In a study done by the Harvard Business Review, 50% of customers will only give your brand a week to respond to their question before they stop doing business with you and 65% of customers want their problem resolved the first time they make contact about it. Their time matters to them and to you when dealing with their concerns.
With the knowledge-based system in place, not only will your customers be able to have the answer to their questions in a matter of moments but the system will also help your customer service employees as well. When a customer calls or writes in with a question or a problem, your brand representative will have the knowledge-based system to refer to. Having these processes available to your representatives and your customers can reduce conflict and give your rep a solid foundation to fall back on.
Along with the knowledge-based system for your customers, you can also incorporate one for your employees that contains data about the customer’s past inquiries. By having an internal knowledge-based system, your customer service employees can take down the information the customer provides about their issue, along with their basic information, to save the customer from having to repeat themselves when they get transferred to another representative or their email gets forwarded to another employee. Consumer Reports research shows that 70% of American customers get highly annoyed when they are transferred to another employee who can’t help them or provides them with the wrong answer.

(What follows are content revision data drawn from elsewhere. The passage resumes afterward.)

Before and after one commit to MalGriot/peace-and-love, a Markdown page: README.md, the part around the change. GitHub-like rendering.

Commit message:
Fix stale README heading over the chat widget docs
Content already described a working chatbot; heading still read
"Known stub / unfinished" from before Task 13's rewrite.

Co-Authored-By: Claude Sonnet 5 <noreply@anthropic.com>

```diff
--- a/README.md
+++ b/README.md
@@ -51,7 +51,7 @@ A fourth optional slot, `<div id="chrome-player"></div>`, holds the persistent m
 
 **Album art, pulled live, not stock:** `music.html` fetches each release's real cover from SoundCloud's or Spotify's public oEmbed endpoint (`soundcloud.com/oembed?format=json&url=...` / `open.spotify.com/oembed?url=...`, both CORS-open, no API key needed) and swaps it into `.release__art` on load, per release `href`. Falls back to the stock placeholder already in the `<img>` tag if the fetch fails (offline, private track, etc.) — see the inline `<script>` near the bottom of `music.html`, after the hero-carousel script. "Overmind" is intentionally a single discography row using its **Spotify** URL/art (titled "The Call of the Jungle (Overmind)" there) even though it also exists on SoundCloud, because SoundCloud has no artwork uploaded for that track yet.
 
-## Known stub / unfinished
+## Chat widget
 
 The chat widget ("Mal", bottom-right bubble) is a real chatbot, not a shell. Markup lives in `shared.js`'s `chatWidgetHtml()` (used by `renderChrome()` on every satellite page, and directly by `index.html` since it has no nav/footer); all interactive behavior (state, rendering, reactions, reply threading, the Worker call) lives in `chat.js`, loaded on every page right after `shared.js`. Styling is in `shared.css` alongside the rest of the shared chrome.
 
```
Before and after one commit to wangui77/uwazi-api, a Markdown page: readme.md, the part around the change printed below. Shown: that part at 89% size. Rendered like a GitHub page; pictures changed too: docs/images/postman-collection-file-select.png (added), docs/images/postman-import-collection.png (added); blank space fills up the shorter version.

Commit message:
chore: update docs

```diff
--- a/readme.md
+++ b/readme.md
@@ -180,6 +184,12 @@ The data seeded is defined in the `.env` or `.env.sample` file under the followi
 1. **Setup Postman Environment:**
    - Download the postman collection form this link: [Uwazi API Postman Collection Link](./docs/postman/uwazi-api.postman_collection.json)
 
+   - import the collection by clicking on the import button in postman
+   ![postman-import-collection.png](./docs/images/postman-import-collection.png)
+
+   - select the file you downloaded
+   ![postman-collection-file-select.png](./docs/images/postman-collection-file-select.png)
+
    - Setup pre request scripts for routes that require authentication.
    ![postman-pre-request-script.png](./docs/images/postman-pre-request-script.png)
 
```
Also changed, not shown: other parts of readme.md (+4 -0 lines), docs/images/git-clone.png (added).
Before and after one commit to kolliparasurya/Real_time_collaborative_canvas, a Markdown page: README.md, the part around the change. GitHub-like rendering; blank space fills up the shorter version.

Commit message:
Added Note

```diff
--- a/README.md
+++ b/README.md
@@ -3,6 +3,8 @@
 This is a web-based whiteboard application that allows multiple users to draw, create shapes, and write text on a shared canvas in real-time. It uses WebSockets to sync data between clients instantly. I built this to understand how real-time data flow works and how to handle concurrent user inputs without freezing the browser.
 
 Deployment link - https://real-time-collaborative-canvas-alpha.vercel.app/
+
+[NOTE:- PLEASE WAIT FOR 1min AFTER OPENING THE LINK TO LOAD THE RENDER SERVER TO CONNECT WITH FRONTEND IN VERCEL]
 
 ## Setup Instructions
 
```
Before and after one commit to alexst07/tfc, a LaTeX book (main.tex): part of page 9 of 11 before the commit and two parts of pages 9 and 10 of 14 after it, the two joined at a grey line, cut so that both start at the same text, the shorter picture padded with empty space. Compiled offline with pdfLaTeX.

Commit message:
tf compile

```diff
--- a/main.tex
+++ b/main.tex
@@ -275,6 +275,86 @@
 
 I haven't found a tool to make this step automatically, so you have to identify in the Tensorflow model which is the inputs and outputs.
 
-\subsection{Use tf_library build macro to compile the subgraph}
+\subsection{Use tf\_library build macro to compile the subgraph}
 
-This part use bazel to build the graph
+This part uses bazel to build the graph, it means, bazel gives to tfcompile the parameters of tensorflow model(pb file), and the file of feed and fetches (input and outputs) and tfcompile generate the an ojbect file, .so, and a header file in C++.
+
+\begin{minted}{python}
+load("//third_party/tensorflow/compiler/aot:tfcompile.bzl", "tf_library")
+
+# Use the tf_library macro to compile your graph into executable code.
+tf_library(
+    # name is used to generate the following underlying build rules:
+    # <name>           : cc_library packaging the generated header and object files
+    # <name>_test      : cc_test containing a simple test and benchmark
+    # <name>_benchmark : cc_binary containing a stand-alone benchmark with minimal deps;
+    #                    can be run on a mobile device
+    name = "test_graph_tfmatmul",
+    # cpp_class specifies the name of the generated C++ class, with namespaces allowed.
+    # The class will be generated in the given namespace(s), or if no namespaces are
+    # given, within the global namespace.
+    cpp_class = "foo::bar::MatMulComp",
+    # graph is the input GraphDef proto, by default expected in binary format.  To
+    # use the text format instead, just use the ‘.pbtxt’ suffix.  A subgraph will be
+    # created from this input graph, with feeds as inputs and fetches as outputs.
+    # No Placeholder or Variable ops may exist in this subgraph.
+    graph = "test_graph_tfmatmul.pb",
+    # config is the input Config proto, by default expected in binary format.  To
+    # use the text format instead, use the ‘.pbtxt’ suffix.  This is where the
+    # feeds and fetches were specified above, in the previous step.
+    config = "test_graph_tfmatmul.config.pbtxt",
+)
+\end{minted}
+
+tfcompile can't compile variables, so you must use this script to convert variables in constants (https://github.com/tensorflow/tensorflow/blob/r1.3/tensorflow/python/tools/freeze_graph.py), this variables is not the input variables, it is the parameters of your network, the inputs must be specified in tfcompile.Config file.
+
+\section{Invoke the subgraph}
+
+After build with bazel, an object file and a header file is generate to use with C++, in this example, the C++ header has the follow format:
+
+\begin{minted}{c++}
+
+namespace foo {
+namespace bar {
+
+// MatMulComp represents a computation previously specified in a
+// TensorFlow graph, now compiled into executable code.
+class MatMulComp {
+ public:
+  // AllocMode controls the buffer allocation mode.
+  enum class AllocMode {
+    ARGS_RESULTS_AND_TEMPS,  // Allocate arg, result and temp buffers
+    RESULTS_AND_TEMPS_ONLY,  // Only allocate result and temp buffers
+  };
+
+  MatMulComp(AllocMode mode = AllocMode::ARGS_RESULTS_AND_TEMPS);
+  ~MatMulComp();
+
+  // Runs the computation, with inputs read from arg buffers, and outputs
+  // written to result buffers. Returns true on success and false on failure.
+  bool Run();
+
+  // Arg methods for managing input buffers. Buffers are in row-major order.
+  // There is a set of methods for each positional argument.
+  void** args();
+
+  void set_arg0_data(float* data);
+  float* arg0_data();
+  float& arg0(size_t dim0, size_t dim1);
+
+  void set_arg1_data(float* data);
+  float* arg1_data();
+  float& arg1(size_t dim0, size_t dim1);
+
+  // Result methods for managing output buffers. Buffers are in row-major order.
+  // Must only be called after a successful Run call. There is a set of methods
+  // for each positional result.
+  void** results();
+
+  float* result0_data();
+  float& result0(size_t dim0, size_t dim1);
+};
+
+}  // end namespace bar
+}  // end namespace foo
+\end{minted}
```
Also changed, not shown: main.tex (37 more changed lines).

Can you imagine how many get annoyed by having to repeat the same information over and over to each representative they get connected to while trying to get answers or a solution to their problem?
But with a great system in place, instead of having the customer repeat themselves or resend information, the representative will be able to look up the problem or the question by the customer’s name or email address. They will be able to access what information the customer has already provided, the attempts that have been tried, or the question that have already been asked so they can move onto the next step in helping the customer resolve the problem or get the answers they’re looking for.
When researching into the success of the internal knowledge-based system, McKinsey did a study that showed production went up 25-35%, by allowing internal collaboration and communication within the system because it eliminated the amount of research that had to be done and the time spent trying to find answers to commonly asked questions.
Remember, the sooner your customer gets the service they are looking for, the happier they will be with your customer service and with your brand.
In today’s world, we want answers as quick as Google will give them to us. The same goes for your customers when dealing with your company. A great system helps your customer service team provide the answers for them at Google-like speed. This makes your customer much more satisfied and more likely to recommend your company to others.